(Entries shown begins)
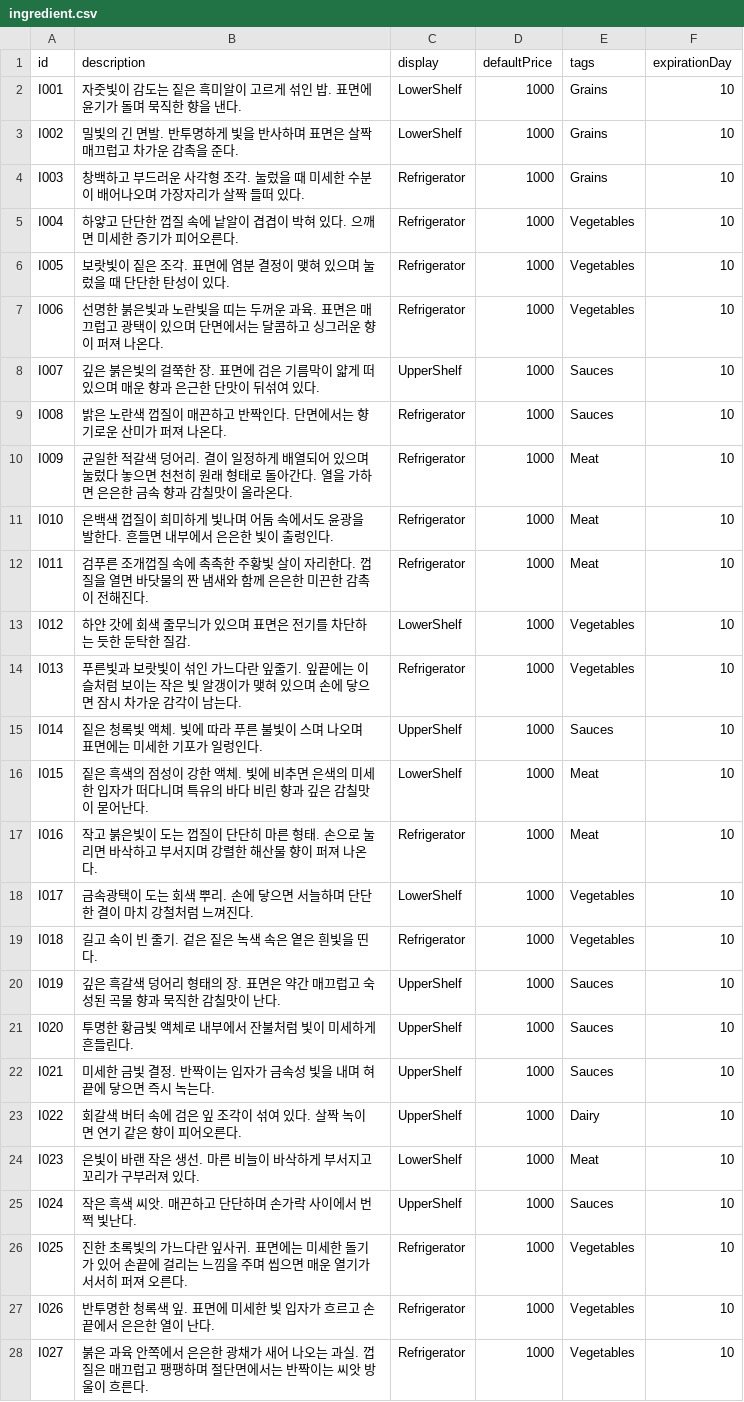
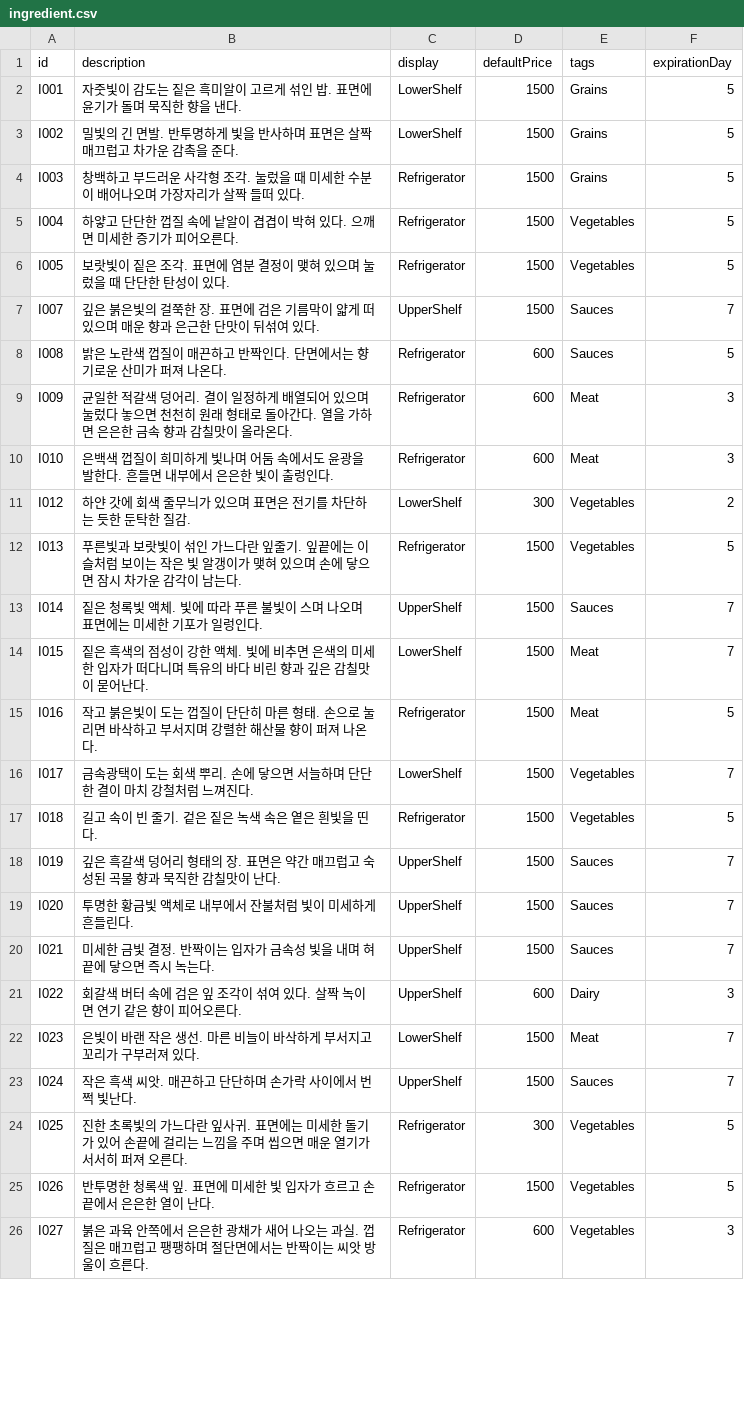
Before and after one commit to teamSSD/unity-project, a CSV file: Assets/Resources/driveAssets/dataTables/ingredient.csv, drawn as a sheet; only a part is shown; the diff covers the shown part only.

```diff
--- a/Assets/Resources/driveAssets/dataTables/ingredient.csv
+++ b/Assets/Resources/driveAssets/dataTables/ingredient.csv
@@ -1,28 +1,26 @@
 id,description,display,defaultPrice,tags,expirationDay
-I001,자줏빛이 감도는 짙은 흑미알이 고르게 섞인 밥. 표면에 윤기가 돌며 묵직한 향을 낸다.,LowerShelf,1000,Grains,10
-I002,밀빛의 긴 면발. 반투명하게 빛을 반사하며 표면은 살짝 매끄럽고 차가운 감촉을 준다.,LowerShelf,1000,Grains,10
-I003,창백하고 부드러운 사각형 조각. 눌렀을 때 미세한 수분이 배어나오며 가장자리가 살짝 들떠 있다.,Refrigerator,1000,Grains,10
-I004,하얗고 단단한 껍질 속에 낱알이 겹겹이 박혀 있다. 으깨면 미세한 증기가 피어오른다.,Refrigerator,1000,Vegetables,10
-I005,보랏빛이 짙은 조각. 표면에 염분 결정이 맺혀 있으며 눌렀을 때 단단한 탄성이 있다.,Refrigerator,1000,Vegetables,10
-I006,선명한 붉은빛과 노란빛을 띠는 두꺼운 과육. 표면은 매끄럽고 광택이 있으며 단면에서는 달콤하고 싱그러운 향이 퍼져 나온다.,Refrigerator,1000,Vegetables,10
-I007,깊은 붉은빛의 걸쭉한 장. 표면에 검은 기름막이 얇게 떠 있으며 매운 향과 은근한 단맛이 뒤섞여 있다.,UpperShelf,1000,Sauces,10
-I008,밝은 노란색 껍질이 매끈하고 반짝인다. 단면에서는 향기로운 산미가 퍼져 나온다.,Refrigerator,1000,Sauces,10
-I009,균일한 적갈색 덩어리. 결이 일정하게 배열되어 있으며 눌렀다 놓으면 천천히 원래 형태로 돌아간다. 열을 가하면 은은한 금속 향과 감칠맛이 올라온다.,Refrigerator,1000,Meat,10
-I010,은백색 껍질이 희미하게 빛나며 어둠 속에서도 윤광을 발한다. 흔들면 내부에서 은은한 빛이 출렁인다.,Refrigerator,1000,Meat,10
-I011,검푸른 조개껍질 속에 촉촉한 주황빛 살이 자리한다. 껍질을 열면 바닷물의 짠 냄새와 함께 은은한 미끈한 감촉이 전해진다.,Refrigerator,1000,Meat,10
-I012,하얀 갓에 회색 줄무늬가 있으며 표면은 전기를 차단하는 듯한 둔탁한 질감.,LowerShelf,1000,Vegetables,10
-I013,푸른빛과 보랏빛이 섞인 가느다란 잎줄기. 잎끝에는 이슬처럼 보이는 작은 빛 알갱이가 맺혀 있으며 손에 닿으면 잠시 차가운 감각이 남는다.,Refrigerator,1000,Vegetables,10
-I014,짙은 청록빛 액체. 빛에 따라 푸른 불빛이 스며 나오며 표면에는 미세한 기포가 일렁인다.,UpperShelf,1000,Sauces,10
-I015,짙은 흑색의 점성이 강한 액체. 빛에 비추면 은색의 미세한 입자가 떠다니며 특유의 바다 비린 향과 깊은 감칠맛이 묻어난다.,LowerShelf,1000,Meat,10
-I016,작고 붉은빛이 도는 껍질이 단단히 마른 형태. 손으로 눌리면 바삭하고 부서지며 강렬한 해산물 향이 퍼져 나온다.,Refrigerator,1000,Meat,10
-I017,금속광택이 도는 회색 뿌리. 손에 닿으면 서늘하며 단단한 결이 마치 강철처럼 느껴진다.,LowerShelf,1000,Vegetables,10
-I018,길고 속이 빈 줄기. 겉은 짙은 녹색 속은 옅은 흰빛을 띤다.,Refrigerator,1000,Vegetables,10
-I019,깊은 흑갈색 덩어리 형태의 장. 표면은 약간 매끄럽고 숙성된 곡물 향과 묵직한 감칠맛이 난다.,UpperShelf,1000,Sauces,10
-I020,투명한 황금빛 액체로 내부에서 잔불처럼 빛이 미세하게 흔들린다.,UpperShelf,1000,Sauces,10
-I021,미세한 금빛 결정. 반짝이는 입자가 금속성 빛을 내며 혀끝에 닿으면 즉시 녹는다.,UpperShelf,1000,Sauces,10
-I022,회갈색 버터 속에 검은 잎 조각이 섞여 있다. 살짝 녹이면 연기 같은 향이 피어오른다.,UpperShelf,1000,Dairy,10
-I023,은빛이 바랜 작은 생선. 마른 비늘이 바삭하게 부서지고 꼬리가 구부러져 있다.,LowerShelf,1000,Meat,10
-I024,작은 흑색 씨앗. 매끈하고 단단하며 손가락 사이에서 번쩍 빛난다.,UpperShelf,1000,Sauces,10
-I025,진한 초록빛의 가느다란 잎사귀. 표면에는 미세한 돌기가 있어 손끝에 걸리는 느낌을 주며 씹으면 매운 열기가 서서히 퍼져 오른다.,Refrigerator,1000,Vegetables,10
-I026,반투명한 청록색 잎. 표면에 미세한 빛 입자가 흐르고 손끝에서 은은한 열이 난다.,Refrigerator,1000,Vegetables,10
-I027,붉은 과육 안쪽에서 은은한 광채가 새어 나오는 과실. 껍질은 매끄럽고 팽팽하며 절단면에서는 반짝이는 씨앗 방울이 흐른다.,Refrigerator,1000,Vegetables,10
+I001,자줏빛이 감도는 짙은 흑미알이 고르게 섞인 밥. 표면에 윤기가 돌며 묵직한 향을 낸다.,LowerShelf,1500,Grains,5
+I002,밀빛의 긴 면발. 반투명하게 빛을 반사하며 표면은 살짝 매끄럽고 차가운 감촉을 준다.,LowerShelf,1500,Grains,5
+I003,창백하고 부드러운 사각형 조각. 눌렀을 때 미세한 수분이 배어나오며 가장자리가 살짝 들떠 있다.,Refrigerator,1500,Grains,5
+I004,하얗고 단단한 껍질 속에 낱알이 겹겹이 박혀 있다. 으깨면 미세한 증기가 피어오른다.,Refrigerator,1500,Vegetables,5
+I005,보랏빛이 짙은 조각. 표면에 염분 결정이 맺혀 있으며 눌렀을 때 단단한 탄성이 있다.,Refrigerator,1500,Vegetables,5
+I007,깊은 붉은빛의 걸쭉한 장. 표면에 검은 기름막이 얇게 떠 있으며 매운 향과 은근한 단맛이 뒤섞여 있다.,UpperShelf,1500,Sauces,7
+I008,밝은 노란색 껍질이 매끈하고 반짝인다. 단면에서는 향기로운 산미가 퍼져 나온다.,Refrigerator,600,Sauces,5
+I009,균일한 적갈색 덩어리. 결이 일정하게 배열되어 있으며 눌렀다 놓으면 천천히 원래 형태로 돌아간다. 열을 가하면 은은한 금속 향과 감칠맛이 올라온다.,Refrigerator,600,Meat,3
+I010,은백색 껍질이 희미하게 빛나며 어둠 속에서도 윤광을 발한다. 흔들면 내부에서 은은한 빛이 출렁인다.,Refrigerator,600,Meat,3
+I012,하얀 갓에 회색 줄무늬가 있으며 표면은 전기를 차단하는 듯한 둔탁한 질감.,LowerShelf,300,Vegetables,2
+I013,푸른빛과 보랏빛이 섞인 가느다란 잎줄기. 잎끝에는 이슬처럼 보이는 작은 빛 알갱이가 맺혀 있으며 손에 닿으면 잠시 차가운 감각이 남는다.,Refrigerator,1500,Vegetables,5
+I014,짙은 청록빛 액체. 빛에 따라 푸른 불빛이 스며 나오며 표면에는 미세한 기포가 일렁인다.,UpperShelf,1500,Sauces,7
+I015,짙은 흑색의 점성이 강한 액체. 빛에 비추면 은색의 미세한 입자가 떠다니며 특유의 바다 비린 향과 깊은 감칠맛이 묻어난다.,LowerShelf,1500,Meat,7
+I016,작고 붉은빛이 도는 껍질이 단단히 마른 형태. 손으로 눌리면 바삭하고 부서지며 강렬한 해산물 향이 퍼져 나온다.,Refrigerator,1500,Meat,5
+I017,금속광택이 도는 회색 뿌리. 손에 닿으면 서늘하며 단단한 결이 마치 강철처럼 느껴진다.,LowerShelf,1500,Vegetables,7
+I018,길고 속이 빈 줄기. 겉은 짙은 녹색 속은 옅은 흰빛을 띤다.,Refrigerator,1500,Vegetables,5
+I019,깊은 흑갈색 덩어리 형태의 장. 표면은 약간 매끄럽고 숙성된 곡물 향과 묵직한 감칠맛이 난다.,UpperShelf,1500,Sauces,7
+I020,투명한 황금빛 액체로 내부에서 잔불처럼 빛이 미세하게 흔들린다.,UpperShelf,1500,Sauces,7
+I021,미세한 금빛 결정. 반짝이는 입자가 금속성 빛을 내며 혀끝에 닿으면 즉시 녹는다.,UpperShelf,1500,Sauces,7
+I022,회갈색 버터 속에 검은 잎 조각이 섞여 있다. 살짝 녹이면 연기 같은 향이 피어오른다.,UpperShelf,600,Dairy,3
+I023,은빛이 바랜 작은 생선. 마른 비늘이 바삭하게 부서지고 꼬리가 구부러져 있다.,LowerShelf,1500,Meat,7
+I024,작은 흑색 씨앗. 매끈하고 단단하며 손가락 사이에서 번쩍 빛난다.,UpperShelf,1500,Sauces,7
+I025,진한 초록빛의 가느다란 잎사귀. 표면에는 미세한 돌기가 있어 손끝에 걸리는 느낌을 주며 씹으면 매운 열기가 서서히 퍼져 오른다.,Refrigerator,300,Vegetables,5
+I026,반투명한 청록색 잎. 표면에 미세한 빛 입자가 흐르고 손끝에서 은은한 열이 난다.,Refrigerator,1500,Vegetables,5
+I027,붉은 과육 안쪽에서 은은한 광채가 새어 나오는 과실. 껍질은 매끄럽고 팽팽하며 절단면에서는 반짝이는 씨앗 방울이 흐른다.,Refrigerator,600,Vegetables,3
```
Also changed, not shown: 20 edited cells elsewhere in this file, Assets/Resources/driveAssets/dataTables/recipe.csv, 22 other files.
(Entries shown ends)
- What to work on -
Would you please return all lines of the data that include the word "ingredient"?

- Output below -
Before and after one commit to teamSSD/unity-project, a CSV file: Assets/Resources/driveAssets/dataTables/ingredient.csv, drawn as a sheet; only a part is shown; the diff covers the shown part only.
--- a/Assets/Resources/driveAssets/dataTables/ingredient.csv
+++ b/Assets/Resources/driveAssets/dataTables/ingredient.csv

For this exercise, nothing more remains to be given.